▶ Your task
Filter the listing below, keeping only the lines with the word "fontFamily".

▶ Dataset records
┄┄┄┄┄┄┄┄┄┄

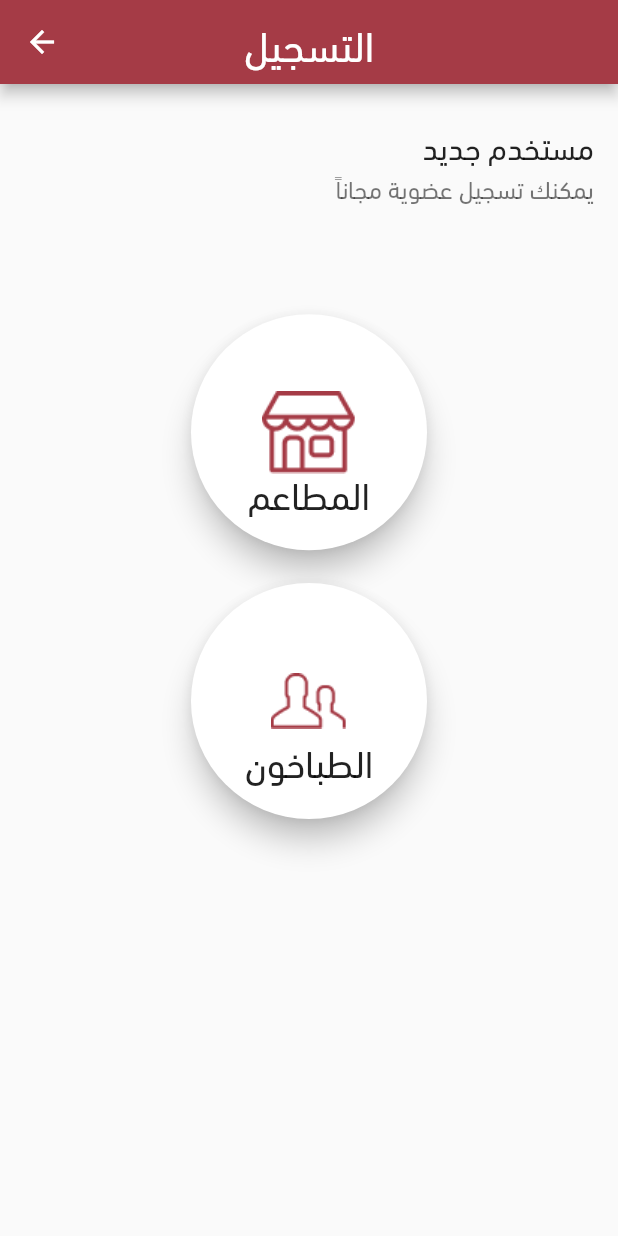
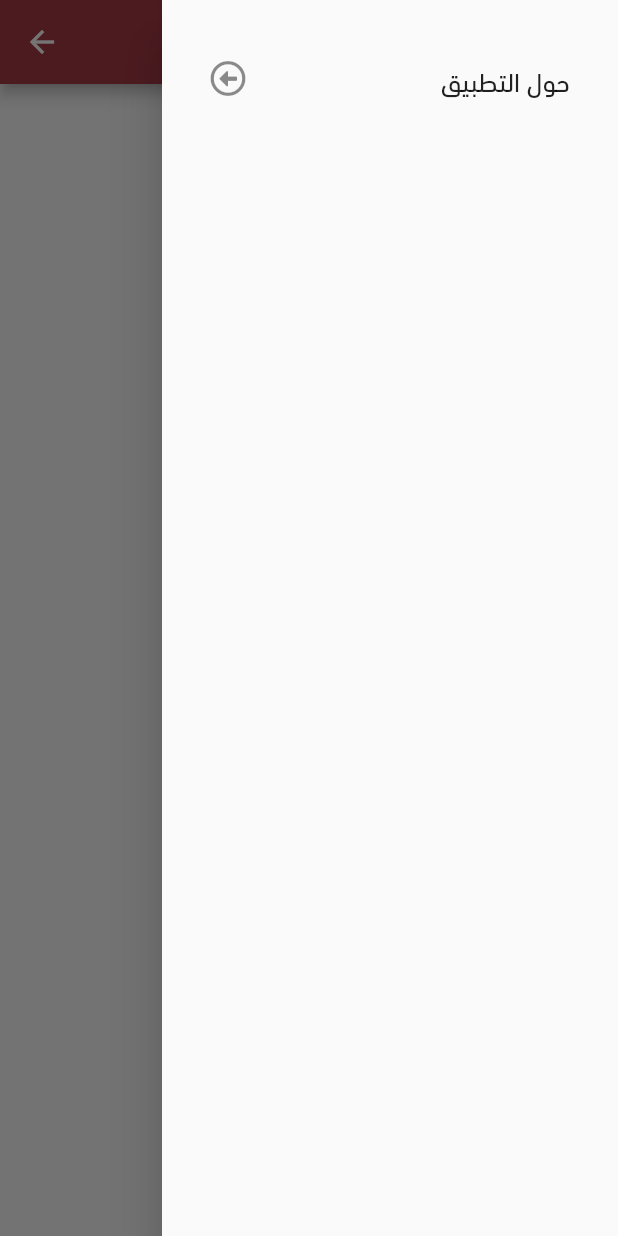
Before and after one commit to mohmmedkhalifa/chef, a Flutter app: the Register screen opened by its route, with the side drawer open (before the commit the screen has no drawer), on a phone screen of 412 x 824 dp. Run offline on Flutter 3.47's test engine with Material 2 defaults, Android fonts, the phone set to English and light mode, and no system bars; our stand-ins replace auto_route, font_awesome_flutter.

Commit message:
to about screen

```diff
--- a/lib/const.dart
+++ b/lib/const.dart
@@ -3,7 +3,16 @@ import 'dart:ui';
 import 'package:flutter/material.dart';
 
 final Shader linearGradient = LinearGradient(
-  colors: <Color>[Colors.red,Color(0xffA53B46), Colors.red[600], Colors.red[400]],
+  colors: <Color>[
+    Colors.red,
+    Color(0xffA53B46),
+    Colors.red[600],
+    Colors.red[400]
+  ],
 ).createShader(
   Rect.fromLTWH(0.0, 0.0, 200.0, 70.0),
 );
+
+final KAbout = '''
+تطبيق الشيف هو تطبيق متخصص لتوظيف الطباخين في المطاعم والفنادق، حيث يمكن للطباخ التسجيل في التطبيق والبحث عن وظيفة، ويمكن للمطاعم والفنادق التسجيل في التطبيق للإعلان عن حاجتهم للوظائف
+''';
--- a/lib/main.dart
+++ b/lib/main.dart
@@ -1,5 +1,6 @@
 import 'package:auto_route/auto_route.dart';
 import 'package:chefo/models/route.gr.dart';
+import 'package:chefo/screens/about.dart';
 import 'package:chefo/screens/splash.dart';
 import 'package:flutter/material.dart';
 import 'package:flutter/services.dart';
--- a/lib/models/route.dart
+++ b/lib/models/route.dart
@@ -1,4 +1,5 @@
 import 'package:auto_route/auto_route_annotations.dart';
+import 'package:chefo/screens/about.dart';
 import 'package:chefo/screens/home.dart';
 import 'package:chefo/screens/register.dart';
 import 'package:chefo/screens/register_chef.dart';
@@ -13,6 +14,7 @@ import 'package:chefo/screens/splash.dart';
     MaterialRoute(page: Home),
     MaterialRoute(page: RegisterChef),
     MaterialRoute(page: RegisterRestaurant),
+    MaterialRoute(page: About),
   ],
 )
 class $CustomRouter {}
--- a/lib/screens/register.dart
+++ b/lib/screens/register.dart
@@ -1,20 +1,17 @@
 import 'package:auto_route/auto_route.dart';
 import 'package:chefo/models/route.gr.dart';
+import 'package:chefo/widgets/app_drawer.dart';
 import 'package:chefo/widgets/circle_card.dart';
+import 'package:chefo/widgets/header_widget.dart';
 import 'package:flutter/material.dart';
-import 'package:flutter_screenutil/flutter_screenutil.dart';
 
 class Register extends StatelessWidget {
   @override
   Widget build(BuildContext context) {
-    ScreenUtil.init(
-      context,
-      width: 392.72727272727275,
-      height: 759.2727272727273,
-      allowFontScaling: true,
-    );
+    Size size = MediaQuery.of(context).size;
 
     return Scaffold(
+      endDrawer: AppDrawer(),
       appBar: AppBar(
         title: Text(
           'التسجيل',
@@ -26,27 +23,19 @@ class Register extends StatelessWidget {
         child: Column(
           children: [
             SizedBox(
-              height: 20.h,
+              height: size.height * (20 / 760),
             ),
-            ListTile(
-              title: Text(
-                ' مستخدم جديد',
-                textAlign: TextAlign.right,
-                style: TextStyle(fontSize: ScreenUtil().setSp(20), fontFamily: 'DNT'),
-              ),
-              subtitle: Text(
-                'يمكنك تسجيل عضوية مجاناً',
-                textAlign: TextAlign.right,
-                style: TextStyle(fontSize: ScreenUtil().setSp(16), fontFamily: 'DNT'),
-              ),
+            HeaderWidget(
+              title: ' مستخدم جديد',
+              subtitle: 'يمكنك تسجيل عضوية مجاناً',
             ),
             SizedBox(
-              height: 60.h,
+              height: size.height * (60 / 760),
             ),
             Column(
               children: [
                 CircleCard(
-                  text: 'المطاعم',
+                  text: 'مطعم',
                   image: 'assets/images/shop.png',
                   onTap: () {
                     ExtendedNavigator.of(context)
@@ -54,15 +43,18 @@ class Register extends StatelessWidget {
                   },
                 ),
                 SizedBox(
-                  height: 15.h,
+                  height: size.height * (15 / 760),
                 ),
                 CircleCard(
-                  text: 'الطباخون',
+                  text: 'طبّاخ',
                   image: 'assets/images/user.png',
                   onTap: () {
                     ExtendedNavigator.of(context).push(Routes.registerChef);
                   },
                 ),
+                SizedBox(
+                  height: 16,
+                )
               ],
             ),
           ],
--- /dev/null
+++ b/lib/widgets/app_drawer.dart
@@ -0,0 +1,31 @@
+import 'package:auto_route/auto_route.dart';
+import 'package:chefo/models/route.gr.dart';
+import 'package:flutter/material.dart';
+import 'package:font_awesome_flutter/font_awesome_flutter.dart';
+
+class AppDrawer extends StatelessWidget {
+  @override
+  Widget build(BuildContext context) {
+    return Drawer(
+      child: ListView(
+        children: [
+          Padding(
+            padding: const EdgeInsets.symmetric(vertical: 24.0, horizontal: 16),
+            child: ListTile(
+              onTap: () {
+                ExtendedNavigator.of(context).push(Routes.about);
+                ExtendedNavigator.of(context).pop();
+              },
+              title: Text(
+                'حول التطبيق',
+                style: TextStyle(fontSize: 18,fontFamily: 'DNT'),
+                textAlign: TextAlign.end,
+              ),
+              leading: Icon(FontAwesomeIcons.arrowAltCircleLeft),
+            ),
+          )
+        ],
+      ),
+    );
+  }
+}
--- a/lib/widgets/circle_card.dart
+++ b/lib/widgets/circle_card.dart
@@ -1,5 +1,4 @@
 import 'package:flutter/material.dart';
-import 'package:flutter_screenutil/flutter_screenutil.dart';
 
 class CircleCard extends StatelessWidget {
   CircleCard({
@@ -15,13 +14,6 @@ class CircleCard extends StatelessWidget {
 
   @override
   Widget build(BuildContext context) {
-    ScreenUtil.init(
-      context,
-      width: 392.72727272727275,
-      height: 759.2727272727273,
-      allowFontScaling: true,
-    );
-
     return GestureDetector(
       onTap: onTap,
       child: Material(
@@ -31,17 +23,26 @@ class CircleCard extends StatelessWidget {
         child: Container(
           child: Column(
             children: [
-              Container(height: 95.h,),
-              Center(
-                child: Text(
-                  text,
-                  style: TextStyle(fontSize: ScreenUtil().setSp(24), fontFamily: 'DNT'),
+              Expanded(
+                child: Container(
+                  height: 95,
+                ),
+              ),
+              Expanded(
+                child: Center(
+                  child: Text(
+                    text,
+                    style: TextStyle(
+                      fontSize: 24,
+                      fontFamily: 'DNT',
+                    ),
+                  ),
                 ),
               ),
             ],
           ),
-          width: 150.w,
-          height: 150.h,
+          width: 150,
+          height: 150,
           decoration: BoxDecoration(
             image: DecorationImage(
               image: AssetImage(image),
--- /dev/null
+++ b/lib/widgets/header_widget.dart
@@ -0,0 +1,39 @@
+import 'package:flutter/material.dart';
+class HeaderWidget extends StatelessWidget {
+  HeaderWidget({
+    Key key,
+    this.title,
+    this.subtitle,
+    this.trailing,
+    this.leading,
+  }) : super(key: key);
+
+  String title;
+  String subtitle;
+  Widget trailing;
+  Widget leading;
+
+  @override
+  Widget build(BuildContext context) {
+    return ListTile(
+      trailing: trailing,
+      leading: leading,
+      title: Text(
+        title,
+        textAlign: TextAlign.right,
+        style: TextStyle(
+          fontSize: 20,
+          fontFamily: 'DNT',
+        ),
+      ),
+      subtitle: Text(
+        subtitle,
+        textAlign: TextAlign.right,
+        style: TextStyle(
+          fontSize: 16,
+          fontFamily: 'DNT',
+        ),
+      ),
+    );
+  }
+}
--- a/pubspec.yaml
+++ b/pubspec.yaml
@@ -11,11 +11,12 @@ environment:
 dependencies:
   flutter:
     sdk: flutter
-  flutter_screenutil: ^2.3.1
+ # flutter_screenutil: ^2.3.1
   auto_route: ^0.6.9
   font_awesome_flutter: ^8.11.0
   cupertino_icons: ^1.0.1
   flutter_svg:
+  auto_size_text: ^2.1.0
 
 
 dev_dependencies:
```
Also changed, not shown: lib/screens/about.dart (added, +93 -0 lines), lib/screens/register_chef.dart (+63 -1 lines), lib/screens/register_restaurant.dart (+107 -1 lines), lib/screens/splash.dart (+6 -11 lines), lib/widgets/my_button.dart (added, +41 -0 lines), lib/widgets/my_text_field.dart (added, +41 -0 lines), lib/models/route.gr.dart, pubspec.lock, 6 other files.
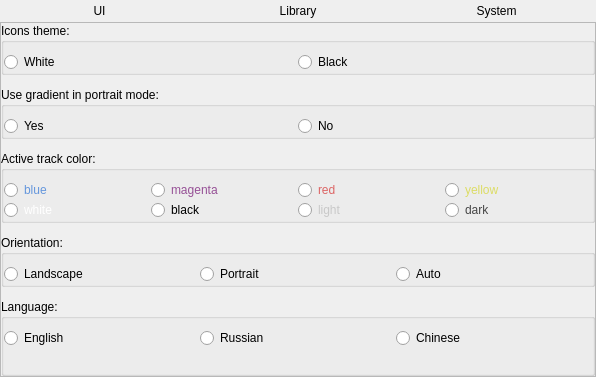
The window that src/ui/settingsform.ui (niktischenko/someplayer) describes before a commit, drawn with Qt 5.
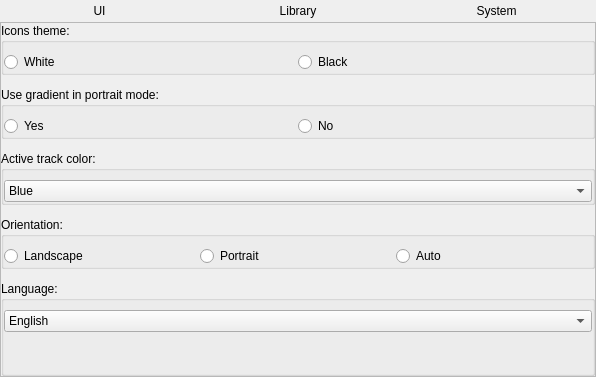
The same window after the commit.

The edit to the form file:
```diff
--- a/src/ui/settingsform.ui
+++ b/src/ui/settingsform.ui
@@ -209,91 +209,48 @@
                <number>0</number>
               </property>
               <item>
-               <layout class="QGridLayout" name="cButtonsLayout" rowstretch="0,0">
-                <property name="spacing">
-                 <number>0</number>
-                </property>
-                <item row="0" column="0">
-                 <widget class="QRadioButton" name="cBlueButton">
-                  <property name="styleSheet">
-                   <string notr="true">color: rgb(100, 150, 220)</string>
-                  </property>
+               <widget class="QComboBox" name="colorComboBox">
+                <item>
                   <property name="text">
-                   <string>blue</string>
-                  </property>
-                 </widget>
+                  <string>Blue</string>
+                 </property>
                 </item>
-                <item row="0" column="1">
-                 <widget class="QRadioButton" name="cMagentaButton">
-                  <property name="styleSheet">
-                   <string notr="true">color: rgb(150, 80, 150);</string>
-                  </property>
+                <item>
                   <property name="text">
-                   <string>magenta</string>
-                  </property>
-                 </widget>
+                  <string>Magenta</string>
+                 </property>
                 </item>
-                <item row="0" column="2">
-                 <widget class="QRadioButton" name="cRedButton">
-                  <property name="styleSheet">
-                   <string notr="true">color: rgb(220, 100, 100);</string>
-                  </property>
+                <item>
                   <property name="text">
-                   <string>red</string>
-                  </property>
-                 </widget>
+                  <string>Red</string>
+                 </property>
                 </item>
-                <item row="0" column="3">
-                 <widget class="QRadioButton" name="cYellowButton">
-                  <property name="styleSheet">
-                   <string notr="true">color: rgb(220, 220, 100);</string>
-                  </property>
+                <item>
                   <property name="text">
-                   <string>yellow</string>
-                  </property>
-                 </widget>
+                  <string>Yellow</string>
+                 </property>
                 </item>
-                <item row="1" column="0">
-                 <widget class="QRadioButton" name="cWhiteButton">
-                  <property name="styleSheet">
-                   <string notr="true">color: rgb(255, 255, 255);</string>
-                  </property>
+                <item>
                   <property name="text">
-                   <string>white</string>
-                  </property>
-                 </widget>
+                  <string>White</string>
+                 </property>
                 </item>
-                <item row="1" column="1">
-                 <widget class="QRadioButton" name="cBlackButton">
-                  <property name="styleSheet">
-                   <string notr="true">color: rgb(0,0,0);</string>
-                  </property>
+                <item>
                   <property name="text">
-                   <string>black</string>
-                  </property>
-                 </widget>
+                  <string>Black</string>
+                 </property>
                 </item>
-                <item row="1" column="2">
-                 <widget class="QRadioButton" name="cLightButton">
-                  <property name="styleSheet">
-                   <string notr="true">color: rgb(200, 200, 200);</string>
-                  </property>
+                <item>
                   <property name="text">
-                   <string>light</string>
-                  </property>
-                 </widget>
+                  <string>Light</string>
+                 </property>
                 </item>
-                <item row="1" column="3">
-                 <widget class="QRadioButton" name="cDarkButton">
-                  <property name="styleSheet">
-                   <string notr="true">color: rgb(70, 70, 70);</string>
-                  </property>
+                <item>
                   <property name="text">
-                   <string>dark</string>
-                  </property>
-                 </widget>
+                  <string>Dark</string>
+                 </property>
                 </item>
-               </layout>
+               </widget>
               </item>
              </layout>
             </widget>
@@ -372,32 +329,23 @@
                <number>0</number>
               </property>
               <item>
-               <layout class="QHBoxLayout" name="horizontalLayout_7">
-                <property name="spacing">
-                 <number>0</number>
-                </property>
+               <widget class="QComboBox" name="langComboBox">
                 <item>
-                 <widget class="QRadioButton" name="engLangButton">
                   <property name="text">
                    <string>English</string>
                   </property>
-                 </widget>
                 </item>
                 <item>
-                 <widget class="QRadioButton" name="ruLangButton">
                   <property name="text">
                    <string>Russian</string>
                   </property>
-                 </widget>
                 </item>
                 <item>
-                 <widget class="QRadioButton" name="cnLangButton">
                   <property name="text">
                    <string>Chinese</string>
                   </property>
-                 </widget>
                 </item>
-               </layout>
+               </widget>
               </item>
               <item>
                <spacer name="verticalSpacer">
```
Lines whose indentation alone changed are shown as unchanged.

┄┄┄┄┄┄┄┄┄┄

▶ Response
-                style: TextStyle(fontSize: ScreenUtil().setSp(20), fontFamily: 'DNT'),
-                style: TextStyle(fontSize: ScreenUtil().setSp(16), fontFamily: 'DNT'),
+                style: TextStyle(fontSize: 18,fontFamily: 'DNT'),
-                  style: TextStyle(fontSize: ScreenUtil().setSp(24), fontFamily: 'DNT'),
+                      fontFamily: 'DNT',
+          fontFamily: 'DNT',
+          fontFamily: 'DNT',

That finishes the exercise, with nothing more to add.